Required work:
In the entries below, find the line with "Before and after one commit to jstbcs/acdc-database, an" and print exactly every line from there up to and including the line with "Also changed, not", with no other lines.

____

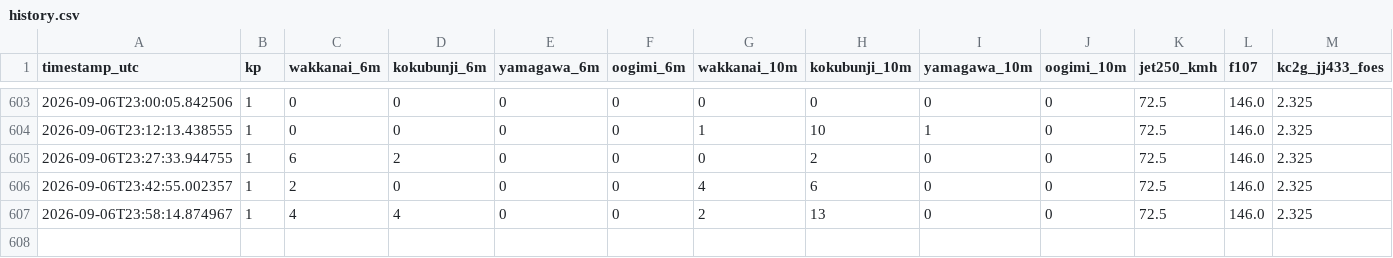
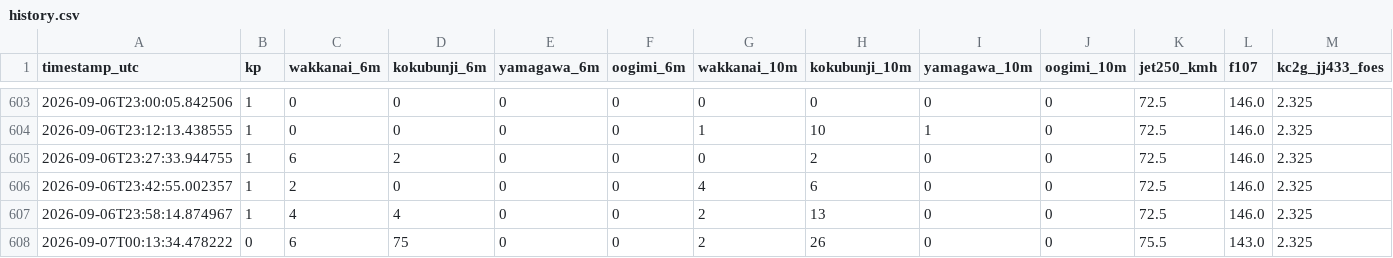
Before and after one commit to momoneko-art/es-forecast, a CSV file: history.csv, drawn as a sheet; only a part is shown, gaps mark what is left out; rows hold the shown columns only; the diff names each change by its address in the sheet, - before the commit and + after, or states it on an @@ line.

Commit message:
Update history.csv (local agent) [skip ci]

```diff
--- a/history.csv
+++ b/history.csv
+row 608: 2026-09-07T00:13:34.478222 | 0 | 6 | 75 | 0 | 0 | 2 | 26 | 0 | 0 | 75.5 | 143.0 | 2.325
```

____

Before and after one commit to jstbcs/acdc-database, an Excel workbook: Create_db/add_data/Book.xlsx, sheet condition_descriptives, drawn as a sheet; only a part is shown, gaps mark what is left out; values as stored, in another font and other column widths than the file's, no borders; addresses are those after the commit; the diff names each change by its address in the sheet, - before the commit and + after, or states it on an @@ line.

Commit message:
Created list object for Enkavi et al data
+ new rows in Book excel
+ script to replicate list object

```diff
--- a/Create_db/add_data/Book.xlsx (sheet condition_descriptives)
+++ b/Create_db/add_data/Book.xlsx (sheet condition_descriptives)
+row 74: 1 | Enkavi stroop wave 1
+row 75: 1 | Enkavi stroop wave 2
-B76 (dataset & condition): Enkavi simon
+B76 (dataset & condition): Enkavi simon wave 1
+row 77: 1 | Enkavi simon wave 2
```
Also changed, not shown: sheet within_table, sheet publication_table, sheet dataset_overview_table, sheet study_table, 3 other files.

____

Problem solution:
Before and after one commit to jstbcs/acdc-database, an Excel workbook: Create_db/add_data/Book.xlsx, sheet condition_descriptives, drawn as a sheet; only a part is shown, gaps mark what is left out; values as stored, in another font and other column widths than the file's, no borders; addresses are those after the commit; the diff names each change by its address in the sheet, - before the commit and + after, or states it on an @@ line.

Commit message:
Created list object for Enkavi et al data
+ new rows in Book excel
+ script to replicate list object

```diff
--- a/Create_db/add_data/Book.xlsx (sheet condition_descriptives)
+++ b/Create_db/add_data/Book.xlsx (sheet condition_descriptives)
+row 74: 1 | Enkavi stroop wave 1
+row 75: 1 | Enkavi stroop wave 2
-B76 (dataset & condition): Enkavi simon
+B76 (dataset & condition): Enkavi simon wave 1
+row 77: 1 | Enkavi simon wave 2
```
Also changed, not shown: sheet within_table, sheet publication_table, sheet dataset_overview_table, sheet study_table, 3 other files.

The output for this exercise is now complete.